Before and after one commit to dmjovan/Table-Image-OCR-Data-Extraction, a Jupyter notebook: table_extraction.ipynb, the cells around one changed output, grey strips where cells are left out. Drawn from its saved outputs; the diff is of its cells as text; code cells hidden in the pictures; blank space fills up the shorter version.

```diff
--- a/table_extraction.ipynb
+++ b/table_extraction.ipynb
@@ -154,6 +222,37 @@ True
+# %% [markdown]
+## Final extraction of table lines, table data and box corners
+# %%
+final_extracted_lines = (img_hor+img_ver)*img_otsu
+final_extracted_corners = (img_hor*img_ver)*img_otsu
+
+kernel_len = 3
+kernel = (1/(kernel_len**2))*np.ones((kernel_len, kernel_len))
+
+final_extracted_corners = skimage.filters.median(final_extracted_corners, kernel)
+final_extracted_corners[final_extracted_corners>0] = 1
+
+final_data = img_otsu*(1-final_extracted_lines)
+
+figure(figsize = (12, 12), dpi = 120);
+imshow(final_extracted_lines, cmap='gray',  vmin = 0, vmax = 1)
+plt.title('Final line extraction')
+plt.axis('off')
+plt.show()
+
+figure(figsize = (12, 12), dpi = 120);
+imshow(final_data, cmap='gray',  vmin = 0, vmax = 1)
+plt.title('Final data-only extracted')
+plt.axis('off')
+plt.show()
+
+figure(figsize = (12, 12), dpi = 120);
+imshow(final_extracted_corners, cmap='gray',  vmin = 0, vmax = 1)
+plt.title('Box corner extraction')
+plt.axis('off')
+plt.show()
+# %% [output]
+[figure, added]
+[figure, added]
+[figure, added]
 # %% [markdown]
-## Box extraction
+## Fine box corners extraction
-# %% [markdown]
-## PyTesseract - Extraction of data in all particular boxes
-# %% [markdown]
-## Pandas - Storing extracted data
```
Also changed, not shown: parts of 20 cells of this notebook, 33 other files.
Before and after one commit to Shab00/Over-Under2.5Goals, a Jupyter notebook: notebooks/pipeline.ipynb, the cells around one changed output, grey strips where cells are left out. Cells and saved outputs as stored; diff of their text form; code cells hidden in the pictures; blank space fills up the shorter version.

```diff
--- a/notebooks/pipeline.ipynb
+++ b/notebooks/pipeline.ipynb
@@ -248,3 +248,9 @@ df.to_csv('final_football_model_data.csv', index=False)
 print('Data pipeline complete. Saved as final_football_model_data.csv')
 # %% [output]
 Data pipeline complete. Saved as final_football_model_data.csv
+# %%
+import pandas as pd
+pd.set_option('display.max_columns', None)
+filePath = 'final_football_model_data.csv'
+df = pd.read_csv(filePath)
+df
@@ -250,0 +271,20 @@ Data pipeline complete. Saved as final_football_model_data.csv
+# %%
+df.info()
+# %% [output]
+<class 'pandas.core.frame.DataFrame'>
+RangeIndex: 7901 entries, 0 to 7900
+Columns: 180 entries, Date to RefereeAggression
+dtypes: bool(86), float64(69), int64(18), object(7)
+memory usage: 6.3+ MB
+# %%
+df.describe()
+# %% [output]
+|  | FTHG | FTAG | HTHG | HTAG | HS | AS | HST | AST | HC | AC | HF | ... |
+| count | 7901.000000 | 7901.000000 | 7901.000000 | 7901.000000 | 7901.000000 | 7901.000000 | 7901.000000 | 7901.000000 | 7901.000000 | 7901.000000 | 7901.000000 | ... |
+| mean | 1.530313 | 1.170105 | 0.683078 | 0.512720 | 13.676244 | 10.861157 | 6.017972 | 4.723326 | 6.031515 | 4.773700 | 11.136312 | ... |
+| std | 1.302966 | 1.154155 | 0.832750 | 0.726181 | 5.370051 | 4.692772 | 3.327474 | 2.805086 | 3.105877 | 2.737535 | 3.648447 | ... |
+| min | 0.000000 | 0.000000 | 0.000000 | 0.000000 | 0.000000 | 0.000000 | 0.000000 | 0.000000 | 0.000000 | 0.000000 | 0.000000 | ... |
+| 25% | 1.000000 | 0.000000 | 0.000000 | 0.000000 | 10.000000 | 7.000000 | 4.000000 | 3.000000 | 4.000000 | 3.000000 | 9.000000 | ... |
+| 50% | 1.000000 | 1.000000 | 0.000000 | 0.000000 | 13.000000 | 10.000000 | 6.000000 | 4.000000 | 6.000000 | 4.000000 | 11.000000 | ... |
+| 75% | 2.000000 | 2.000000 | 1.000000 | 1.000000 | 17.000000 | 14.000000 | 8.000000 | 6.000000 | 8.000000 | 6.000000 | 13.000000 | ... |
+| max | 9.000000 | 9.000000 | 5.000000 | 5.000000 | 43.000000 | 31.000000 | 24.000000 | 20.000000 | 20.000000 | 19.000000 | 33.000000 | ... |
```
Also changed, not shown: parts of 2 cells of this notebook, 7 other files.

--*--

**WHAT THIS TASK INVOLVES**
Repeat the entire listing above, keeping every line exactly the same.

**YOUR RESPONSE**
Before and after one commit to dmjovan/Table-Image-OCR-Data-Extraction, a Jupyter notebook: table_extraction.ipynb, the cells around one changed output, grey strips where cells are left out. Drawn from its saved outputs; the diff is of its cells as text; code cells hidden in the pictures; blank space fills up the shorter version.

```diff
--- a/table_extraction.ipynb
+++ b/table_extraction.ipynb
@@ -154,6 +222,37 @@ True
+# %% [markdown]
+## Final extraction of table lines, table data and box corners
+# %%
+final_extracted_lines = (img_hor+img_ver)*img_otsu
+final_extracted_corners = (img_hor*img_ver)*img_otsu
+
+kernel_len = 3
+kernel = (1/(kernel_len**2))*np.ones((kernel_len, kernel_len))
+
+final_extracted_corners = skimage.filters.median(final_extracted_corners, kernel)
+final_extracted_corners[final_extracted_corners>0] = 1
+
+final_data = img_otsu*(1-final_extracted_lines)
+
+figure(figsize = (12, 12), dpi = 120);
+imshow(final_extracted_lines, cmap='gray',  vmin = 0, vmax = 1)
+plt.title('Final line extraction')
+plt.axis('off')
+plt.show()
+
+figure(figsize = (12, 12), dpi = 120);
+imshow(final_data, cmap='gray',  vmin = 0, vmax = 1)
+plt.title('Final data-only extracted')
+plt.axis('off')
+plt.show()
+
+figure(figsize = (12, 12), dpi = 120);
+imshow(final_extracted_corners, cmap='gray',  vmin = 0, vmax = 1)
+plt.title('Box corner extraction')
+plt.axis('off')
+plt.show()
+# %% [output]
+[figure, added]
+[figure, added]
+[figure, added]
 # %% [markdown]
-## Box extraction
+## Fine box corners extraction
-# %% [markdown]
-## PyTesseract - Extraction of data in all particular boxes
-# %% [markdown]
-## Pandas - Storing extracted data
```
Also changed, not shown: parts of 20 cells of this notebook, 33 other files.
Before and after one commit to Shab00/Over-Under2.5Goals, a Jupyter notebook: notebooks/pipeline.ipynb, the cells around one changed output, grey strips where cells are left out. Cells and saved outputs as stored; diff of their text form; code cells hidden in the pictures; blank space fills up the shorter version.

```diff
--- a/notebooks/pipeline.ipynb
+++ b/notebooks/pipeline.ipynb
@@ -248,3 +248,9 @@ df.to_csv('final_football_model_data.csv', index=False)
 print('Data pipeline complete. Saved as final_football_model_data.csv')
 # %% [output]
 Data pipeline complete. Saved as final_football_model_data.csv
+# %%
+import pandas as pd
+pd.set_option('display.max_columns', None)
+filePath = 'final_football_model_data.csv'
+df = pd.read_csv(filePath)
+df
@@ -250,0 +271,20 @@ Data pipeline complete. Saved as final_football_model_data.csv
+# %%
+df.info()
+# %% [output]
+<class 'pandas.core.frame.DataFrame'>
+RangeIndex: 7901 entries, 0 to 7900
+Columns: 180 entries, Date to RefereeAggression
+dtypes: bool(86), float64(69), int64(18), object(7)
+memory usage: 6.3+ MB
+# %%
+df.describe()
+# %% [output]
+|  | FTHG | FTAG | HTHG | HTAG | HS | AS | HST | AST | HC | AC | HF | ... |
+| count | 7901.000000 | 7901.000000 | 7901.000000 | 7901.000000 | 7901.000000 | 7901.000000 | 7901.000000 | 7901.000000 | 7901.000000 | 7901.000000 | 7901.000000 | ... |
+| mean | 1.530313 | 1.170105 | 0.683078 | 0.512720 | 13.676244 | 10.861157 | 6.017972 | 4.723326 | 6.031515 | 4.773700 | 11.136312 | ... |
+| std | 1.302966 | 1.154155 | 0.832750 | 0.726181 | 5.370051 | 4.692772 | 3.327474 | 2.805086 | 3.105877 | 2.737535 | 3.648447 | ... |
+| min | 0.000000 | 0.000000 | 0.000000 | 0.000000 | 0.000000 | 0.000000 | 0.000000 | 0.000000 | 0.000000 | 0.000000 | 0.000000 | ... |
+| 25% | 1.000000 | 0.000000 | 0.000000 | 0.000000 | 10.000000 | 7.000000 | 4.000000 | 3.000000 | 4.000000 | 3.000000 | 9.000000 | ... |
+| 50% | 1.000000 | 1.000000 | 0.000000 | 0.000000 | 13.000000 | 10.000000 | 6.000000 | 4.000000 | 6.000000 | 4.000000 | 11.000000 | ... |
+| 75% | 2.000000 | 2.000000 | 1.000000 | 1.000000 | 17.000000 | 14.000000 | 8.000000 | 6.000000 | 8.000000 | 6.000000 | 13.000000 | ... |
+| max | 9.000000 | 9.000000 | 5.000000 | 5.000000 | 43.000000 | 31.000000 | 24.000000 | 20.000000 | 20.000000 | 19.000000 | 33.000000 | ... |
```
Also changed, not shown: parts of 2 cells of this notebook, 7 other files.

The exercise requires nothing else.